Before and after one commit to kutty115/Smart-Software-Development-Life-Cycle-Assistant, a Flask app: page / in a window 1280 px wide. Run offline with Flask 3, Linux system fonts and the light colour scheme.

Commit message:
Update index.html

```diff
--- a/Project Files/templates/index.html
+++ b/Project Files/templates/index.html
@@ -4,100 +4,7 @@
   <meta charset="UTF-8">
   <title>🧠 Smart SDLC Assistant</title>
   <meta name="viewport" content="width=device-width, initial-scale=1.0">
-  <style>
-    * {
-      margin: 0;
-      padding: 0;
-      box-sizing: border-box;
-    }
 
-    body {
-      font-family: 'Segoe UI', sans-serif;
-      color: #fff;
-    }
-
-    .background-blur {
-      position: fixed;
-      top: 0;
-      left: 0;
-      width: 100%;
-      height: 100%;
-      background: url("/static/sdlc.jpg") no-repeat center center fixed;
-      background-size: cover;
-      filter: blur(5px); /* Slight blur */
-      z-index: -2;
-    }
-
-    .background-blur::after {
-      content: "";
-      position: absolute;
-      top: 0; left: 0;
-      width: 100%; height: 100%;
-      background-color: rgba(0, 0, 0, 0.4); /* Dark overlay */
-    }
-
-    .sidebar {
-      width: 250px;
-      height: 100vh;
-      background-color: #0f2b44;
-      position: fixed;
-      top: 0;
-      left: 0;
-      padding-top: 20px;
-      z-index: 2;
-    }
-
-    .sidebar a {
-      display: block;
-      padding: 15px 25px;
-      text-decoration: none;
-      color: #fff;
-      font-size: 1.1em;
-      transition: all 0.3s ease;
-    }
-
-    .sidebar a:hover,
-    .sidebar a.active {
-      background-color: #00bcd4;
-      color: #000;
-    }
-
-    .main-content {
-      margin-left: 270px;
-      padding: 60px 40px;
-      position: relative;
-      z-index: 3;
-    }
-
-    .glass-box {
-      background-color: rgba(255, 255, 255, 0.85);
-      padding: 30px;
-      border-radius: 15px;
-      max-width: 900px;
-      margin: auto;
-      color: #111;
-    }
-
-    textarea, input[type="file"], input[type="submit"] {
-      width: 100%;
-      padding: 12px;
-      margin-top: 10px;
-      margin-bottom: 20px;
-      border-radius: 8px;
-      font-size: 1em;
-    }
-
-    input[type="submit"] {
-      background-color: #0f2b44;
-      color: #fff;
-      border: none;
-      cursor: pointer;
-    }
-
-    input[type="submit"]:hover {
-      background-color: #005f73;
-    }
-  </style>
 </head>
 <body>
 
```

━━━━━━━━━━

| Task item |
Which lines in the data above hold the word "margin"? Return each of them.

| Finished task |
-      margin: 0;
-      margin-left: 270px;
-      margin: auto;
-      margin-top: 10px;
-      margin-bottom: 20px;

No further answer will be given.